While surfing around the net, I came across this new language called Esata.

Esata is a newly designed ‘constructed language’, developed by Pafu. It is a bare bones version of the English language, which has also been internationalized to a high degree. In the target language, Esata is a ‘phrase word’ meaning ‘know (how to) speak.’

In Esata a compromise is being sought between the now globally dominant English, and the rest of the world’s major languages.

There are several features of Esata that should interest researchers in the area
of artificial languages. It is regular and highly compact, with text lengths considerably shorter than those of English.

A novel feature is the use of ‘phrase words’ abbreviated forms allowing definition of new vocabulary and concepts, both from English and from all the world’s major languages.

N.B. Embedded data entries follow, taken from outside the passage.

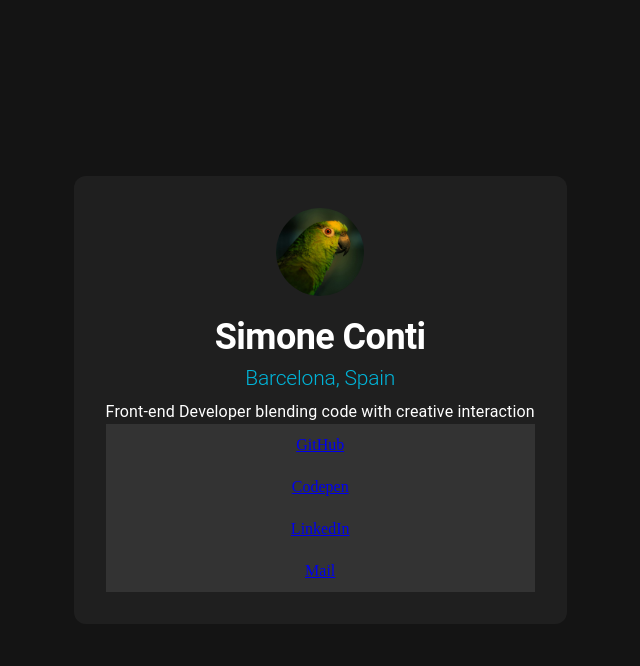
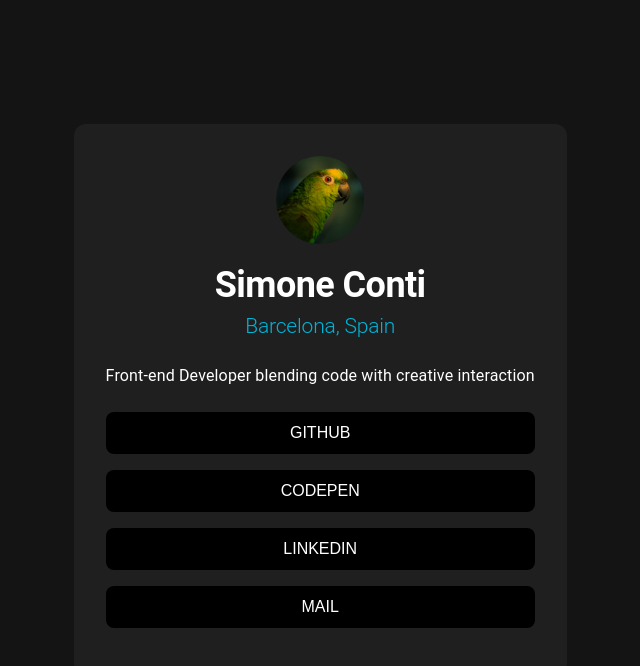
Before and after one commit to simonecontidev/nextjs-social-profile, a Next.js app: page / in a window 1280 px wide. Shown: the top 666 px of the page, without its empty margins (315-955 px from the left). Built offline with nearby package versions, Linux system fonts and the light colour scheme.

Commit message:
Style Link components
Signed-off-by: simonecontidev <barriotropical@gmail.com>

```diff
--- a/src/components/Cards.tsx
+++ b/src/components/Cards.tsx
@@ -2,7 +2,7 @@ import React from 'react';
 import Box from '@mui/material/Box';
 import Typography from '@mui/material/Typography';
 import Image from 'next/image';
-import CustomLink from './CustomLink'; // 👈 importa il TUO componente
+import CustomLink from './CustomLink';
 
 const links = [
   { linkTitle: "GitHub", link: "https://github.com/simonecontidev" },
@@ -26,22 +26,22 @@ const Card = () => {
         alt="Portrait"
         width={88}
         height={88}
-        style={{ borderRadius: "50%" }}
+        style={{ borderRadius: "50%", marginBottom: "1,5rem" }}
       />
       <Typography
         variant="h1"
-        sx={{ fontSize: "2.25rem", fontWeight: 700, color: "#FFFFFF", marginTop: "1rem" }}
+        sx={{ fontSize: "2.25rem", fontWeight: 700, color: "#FFFFFF", marginTop: "1rem", marginBottom: "0.5rem" }}
       >
         Simone Conti
       </Typography>
       <Typography
         variant="h2"
         className="neon"
-        sx={{ fontSize: "1.3125rem", marginTop: "0.5rem" }}
+        sx={{ fontSize: "1.3125rem", marginTop: "0.5rem",  marginBottom: "1.5rem"  }}
       >
         Barcelona, Spain
       </Typography>
-      <Typography sx={{ fontSize: "1rem", marginTop: "0.5rem" }}>
+      <Typography sx={{ fontSize: "1rem", marginTop: "0.5rem", marginBottom: "1.5rem"  }}>
         Front-end Developer blending code with creative interaction
       </Typography>
 
--- a/src/components/CustomLink.tsx
+++ b/src/components/CustomLink.tsx
@@ -7,8 +7,9 @@ interface LinkProps {
 }
 
 const CustomLink = ({ linkData }: LinkProps) => {
-  return <Box className="linkBackground" sx={{ padding: "0.75rem 5.625rem"}}>
-  <Link href={linkData.link} target="_blank">
+  return <Box className="linkBackground" sx={{ padding: "0.75rem 5.625rem", width: "300", borderRadius: "0.5rem", marginBottom: "1rem", backgroundColor: "#000", color: "#fff", cursor: "pointer", "&:hover": { backgroundColor: "#333333" } }}>
+  <Link href={linkData.link} target="_blank"
+  style={{ textDecoration: "none", color: "#fff", fontWeight: 500, textTransform: "uppercase", fontFamily: "Arial, sans-serif" }}>
   {linkData.linkTitle}
   </Link>
  </Box>
```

Esata also contains an (optional) new alphabet, which can represent up to 4 normal letters in a compact yet easy to read matrix.

Words are formed from syllables of consonant plus vowel. The normal English
alphabet is used, but vowels have only one sound, and some consonants have
different sounds (c as ch, x as sh).

For more about Esata, check the following links:
Esata Language Description
Esata (Lang Maker)

It’s interesting how some people still think we need more and more languages to communicate, when I think the problem is not in the lack of languages but rather in our unwillingness to communicate and listen to each other.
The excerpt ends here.